*Work instruction*. Your task is to copy each line of the material that holds the word "className".

*Records for this task*.
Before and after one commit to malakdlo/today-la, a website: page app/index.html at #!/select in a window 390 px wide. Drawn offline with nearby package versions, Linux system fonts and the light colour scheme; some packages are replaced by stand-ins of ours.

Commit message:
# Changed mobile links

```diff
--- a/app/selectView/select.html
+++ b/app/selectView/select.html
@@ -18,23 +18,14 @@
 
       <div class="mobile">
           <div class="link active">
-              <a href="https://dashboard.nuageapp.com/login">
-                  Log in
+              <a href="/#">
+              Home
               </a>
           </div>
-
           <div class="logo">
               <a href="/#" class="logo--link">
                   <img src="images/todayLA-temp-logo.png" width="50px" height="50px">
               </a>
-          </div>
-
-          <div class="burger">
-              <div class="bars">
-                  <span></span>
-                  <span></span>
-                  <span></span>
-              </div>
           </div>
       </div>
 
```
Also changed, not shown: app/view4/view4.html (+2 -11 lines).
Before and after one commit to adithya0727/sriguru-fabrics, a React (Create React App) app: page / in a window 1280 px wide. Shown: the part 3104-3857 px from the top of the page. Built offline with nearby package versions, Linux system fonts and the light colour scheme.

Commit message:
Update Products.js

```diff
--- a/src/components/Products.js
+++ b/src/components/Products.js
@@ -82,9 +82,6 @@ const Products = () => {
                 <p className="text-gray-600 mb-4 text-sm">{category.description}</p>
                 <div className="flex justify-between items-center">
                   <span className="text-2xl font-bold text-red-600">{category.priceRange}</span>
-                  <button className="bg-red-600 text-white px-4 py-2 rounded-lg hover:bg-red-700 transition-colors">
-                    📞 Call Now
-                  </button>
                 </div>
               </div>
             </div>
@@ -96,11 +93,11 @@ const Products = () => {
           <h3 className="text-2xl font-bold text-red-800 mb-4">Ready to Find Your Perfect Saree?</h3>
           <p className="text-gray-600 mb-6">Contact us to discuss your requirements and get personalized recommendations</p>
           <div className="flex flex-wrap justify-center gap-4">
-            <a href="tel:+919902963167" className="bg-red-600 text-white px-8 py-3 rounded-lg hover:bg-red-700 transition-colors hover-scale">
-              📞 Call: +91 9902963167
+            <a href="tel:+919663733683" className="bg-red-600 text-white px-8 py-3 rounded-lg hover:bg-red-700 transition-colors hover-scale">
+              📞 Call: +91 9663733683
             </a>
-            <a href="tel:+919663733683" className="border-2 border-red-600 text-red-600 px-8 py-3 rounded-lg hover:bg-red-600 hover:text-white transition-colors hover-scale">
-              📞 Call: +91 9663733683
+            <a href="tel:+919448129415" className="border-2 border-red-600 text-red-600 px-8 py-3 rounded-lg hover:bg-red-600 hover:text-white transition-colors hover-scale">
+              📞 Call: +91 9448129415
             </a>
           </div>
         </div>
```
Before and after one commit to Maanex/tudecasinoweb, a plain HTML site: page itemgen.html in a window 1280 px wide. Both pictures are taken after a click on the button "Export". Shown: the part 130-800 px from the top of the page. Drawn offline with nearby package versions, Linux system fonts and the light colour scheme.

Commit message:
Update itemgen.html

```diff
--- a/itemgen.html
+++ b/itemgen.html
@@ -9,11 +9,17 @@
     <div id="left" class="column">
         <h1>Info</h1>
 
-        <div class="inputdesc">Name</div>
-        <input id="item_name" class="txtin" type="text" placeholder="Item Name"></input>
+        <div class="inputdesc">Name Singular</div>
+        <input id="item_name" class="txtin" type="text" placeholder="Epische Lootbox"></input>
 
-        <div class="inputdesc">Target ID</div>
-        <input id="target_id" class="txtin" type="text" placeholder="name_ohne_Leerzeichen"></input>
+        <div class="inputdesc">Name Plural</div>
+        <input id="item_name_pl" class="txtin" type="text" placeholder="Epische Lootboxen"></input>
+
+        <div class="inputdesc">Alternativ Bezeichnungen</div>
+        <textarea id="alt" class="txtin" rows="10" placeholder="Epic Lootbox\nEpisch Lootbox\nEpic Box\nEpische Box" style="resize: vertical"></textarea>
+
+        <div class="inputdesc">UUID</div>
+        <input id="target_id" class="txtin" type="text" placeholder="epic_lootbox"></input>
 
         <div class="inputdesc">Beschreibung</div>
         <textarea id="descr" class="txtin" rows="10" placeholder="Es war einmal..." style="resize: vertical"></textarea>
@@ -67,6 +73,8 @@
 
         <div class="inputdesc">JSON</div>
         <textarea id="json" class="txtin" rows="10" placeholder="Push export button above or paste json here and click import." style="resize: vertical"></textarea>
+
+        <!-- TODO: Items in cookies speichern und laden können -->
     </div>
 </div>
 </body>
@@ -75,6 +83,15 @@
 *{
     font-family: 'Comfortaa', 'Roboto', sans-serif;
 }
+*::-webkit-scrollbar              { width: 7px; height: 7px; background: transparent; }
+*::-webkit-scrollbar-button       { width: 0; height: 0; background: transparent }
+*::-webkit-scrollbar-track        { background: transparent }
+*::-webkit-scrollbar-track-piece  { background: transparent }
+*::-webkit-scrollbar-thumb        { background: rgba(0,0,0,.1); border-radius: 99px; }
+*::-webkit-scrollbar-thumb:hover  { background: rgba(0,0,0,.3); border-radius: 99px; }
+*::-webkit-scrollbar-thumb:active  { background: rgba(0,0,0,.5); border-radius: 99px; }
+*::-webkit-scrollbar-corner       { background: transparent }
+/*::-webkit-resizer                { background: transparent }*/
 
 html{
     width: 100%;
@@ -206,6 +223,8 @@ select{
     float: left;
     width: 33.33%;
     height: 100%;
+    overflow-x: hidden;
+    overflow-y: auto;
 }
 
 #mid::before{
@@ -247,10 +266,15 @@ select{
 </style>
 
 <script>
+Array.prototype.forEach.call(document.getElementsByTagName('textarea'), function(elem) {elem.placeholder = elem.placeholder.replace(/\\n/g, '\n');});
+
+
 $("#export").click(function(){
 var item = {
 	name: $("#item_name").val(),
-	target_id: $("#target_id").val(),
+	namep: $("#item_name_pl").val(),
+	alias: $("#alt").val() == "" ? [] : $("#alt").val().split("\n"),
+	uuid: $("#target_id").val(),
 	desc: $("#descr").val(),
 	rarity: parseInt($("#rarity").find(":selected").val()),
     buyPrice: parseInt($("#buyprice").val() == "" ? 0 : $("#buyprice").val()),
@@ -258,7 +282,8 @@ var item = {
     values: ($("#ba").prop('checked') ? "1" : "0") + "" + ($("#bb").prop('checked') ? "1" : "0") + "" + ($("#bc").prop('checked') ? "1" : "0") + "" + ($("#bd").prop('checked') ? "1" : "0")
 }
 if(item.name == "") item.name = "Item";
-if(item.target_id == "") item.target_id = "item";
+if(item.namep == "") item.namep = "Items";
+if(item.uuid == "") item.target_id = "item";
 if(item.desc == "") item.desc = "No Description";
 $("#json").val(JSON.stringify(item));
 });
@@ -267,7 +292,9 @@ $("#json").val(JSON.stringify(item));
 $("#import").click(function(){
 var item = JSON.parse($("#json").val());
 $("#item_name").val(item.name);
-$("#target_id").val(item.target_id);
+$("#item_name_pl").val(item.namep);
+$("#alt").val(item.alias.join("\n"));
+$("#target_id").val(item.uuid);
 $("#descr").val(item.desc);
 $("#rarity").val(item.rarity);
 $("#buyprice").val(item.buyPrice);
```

*Task response*.
                 <p className="text-gray-600 mb-4 text-sm">{category.description}</p>
                 <div className="flex justify-between items-center">
                   <span className="text-2xl font-bold text-red-600">{category.priceRange}</span>
-                  <button className="bg-red-600 text-white px-4 py-2 rounded-lg hover:bg-red-700 transition-colors">
           <h3 className="text-2xl font-bold text-red-800 mb-4">Ready to Find Your Perfect Saree?</h3>
           <p className="text-gray-600 mb-6">Contact us to discuss your requirements and get personalized recommendations</p>
           <div className="flex flex-wrap justify-center gap-4">
-            <a href="tel:+919902963167" className="bg-red-600 text-white px-8 py-3 rounded-lg hover:bg-red-700 transition-colors hover-scale">
+            <a href="tel:+919663733683" className="bg-red-600 text-white px-8 py-3 rounded-lg hover:bg-red-700 transition-colors hover-scale">
-            <a href="tel:+919663733683" className="border-2 border-red-600 text-red-600 px-8 py-3 rounded-lg hover:bg-red-600 hover:text-white transition-colors hover-scale">
+            <a href="tel:+919448129415" className="border-2 border-red-600 text-red-600 px-8 py-3 rounded-lg hover:bg-red-600 hover:text-white transition-colors hover-scale">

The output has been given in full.